[Task data]
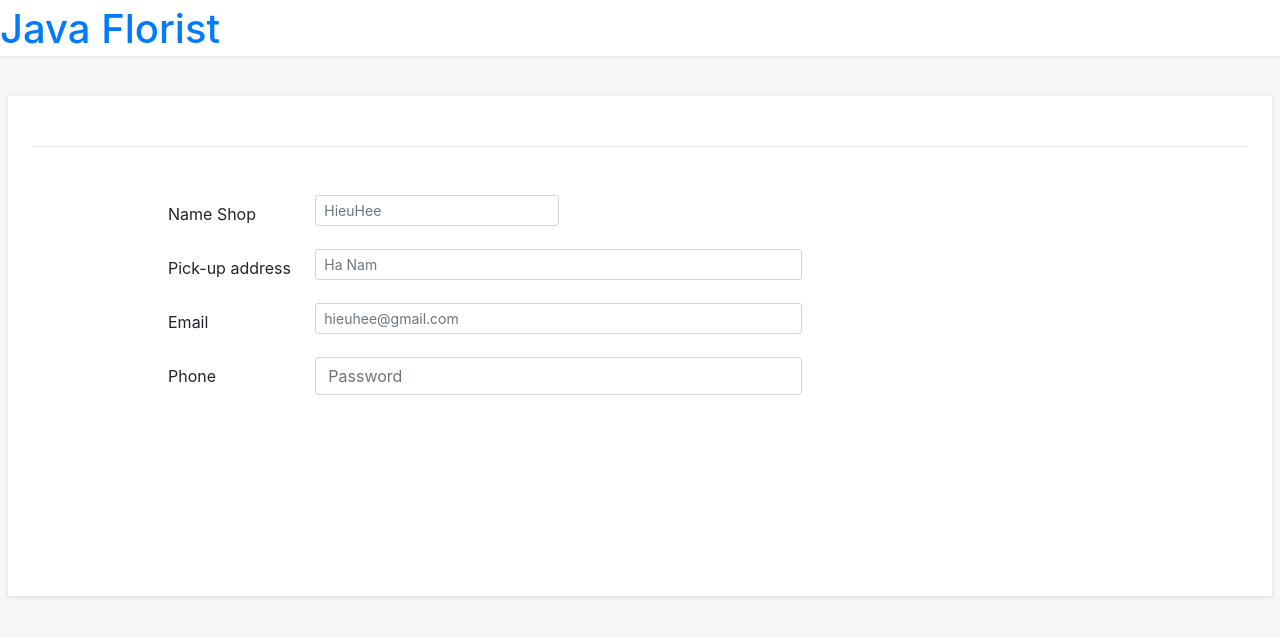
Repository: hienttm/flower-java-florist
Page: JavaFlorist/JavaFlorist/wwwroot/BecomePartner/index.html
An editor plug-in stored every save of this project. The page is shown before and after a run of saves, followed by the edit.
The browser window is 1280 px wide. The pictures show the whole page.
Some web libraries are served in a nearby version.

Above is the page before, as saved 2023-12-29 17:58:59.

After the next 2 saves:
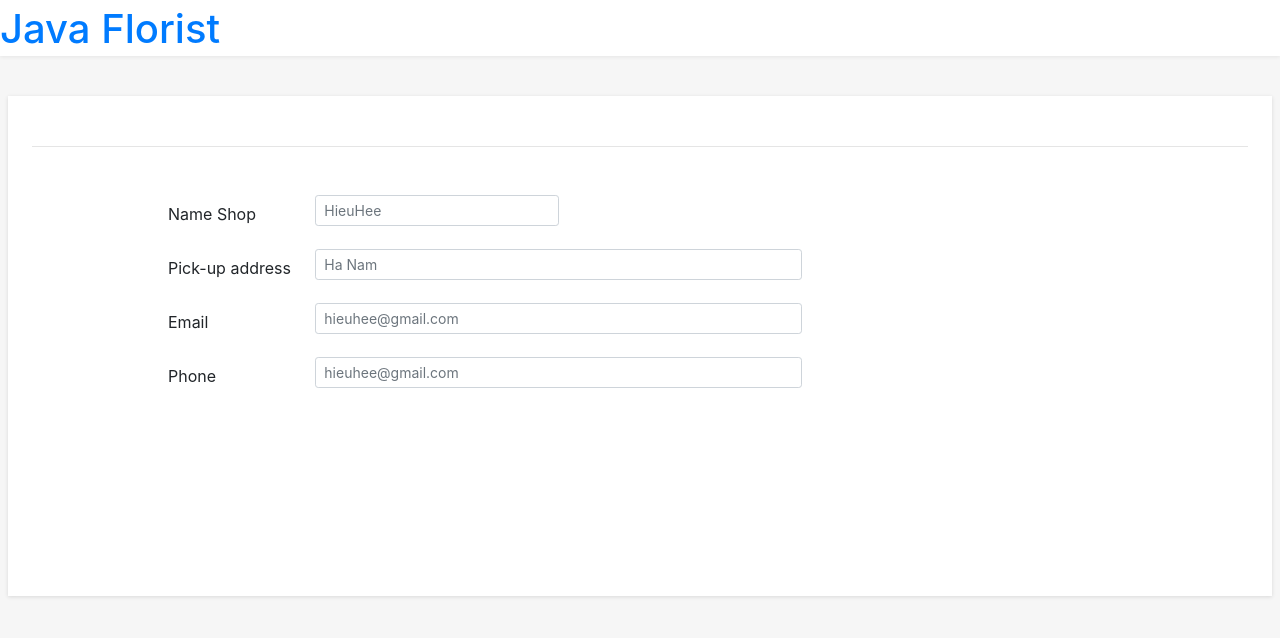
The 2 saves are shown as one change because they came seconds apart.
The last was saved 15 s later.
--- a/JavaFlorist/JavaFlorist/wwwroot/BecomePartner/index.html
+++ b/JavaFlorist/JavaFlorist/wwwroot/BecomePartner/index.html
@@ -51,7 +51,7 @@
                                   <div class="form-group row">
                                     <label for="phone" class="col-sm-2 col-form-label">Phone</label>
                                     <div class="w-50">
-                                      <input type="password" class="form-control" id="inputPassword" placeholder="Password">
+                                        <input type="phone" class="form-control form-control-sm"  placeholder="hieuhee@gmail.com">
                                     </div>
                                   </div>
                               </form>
[/Task data]
■ Work to be completed
Every entry above is to be set down exactly; the pictures are to be left out.

■ Answer to the exercise
Repository: hienttm/flower-java-florist
Page: JavaFlorist/JavaFlorist/wwwroot/BecomePartner/index.html
An editor plug-in stored every save of this project. The page is shown before and after a run of saves, followed by the edit.
The browser window is 1280 px wide. The pictures show the whole page.
Some web libraries are served in a nearby version.

Above is the page before, as saved 2023-12-29 17:58:59.

After the next 2 saves:
The 2 saves are shown as one change because they came seconds apart.
The last was saved 15 s later.
--- a/JavaFlorist/JavaFlorist/wwwroot/BecomePartner/index.html
+++ b/JavaFlorist/JavaFlorist/wwwroot/BecomePartner/index.html
@@ -51,7 +51,7 @@
                                   <div class="form-group row">
                                     <label for="phone" class="col-sm-2 col-form-label">Phone</label>
                                     <div class="w-50">
-                                      <input type="password" class="form-control" id="inputPassword" placeholder="Password">
+                                        <input type="phone" class="form-control form-control-sm"  placeholder="hieuhee@gmail.com">
                                     </div>
                                   </div>
                               </form>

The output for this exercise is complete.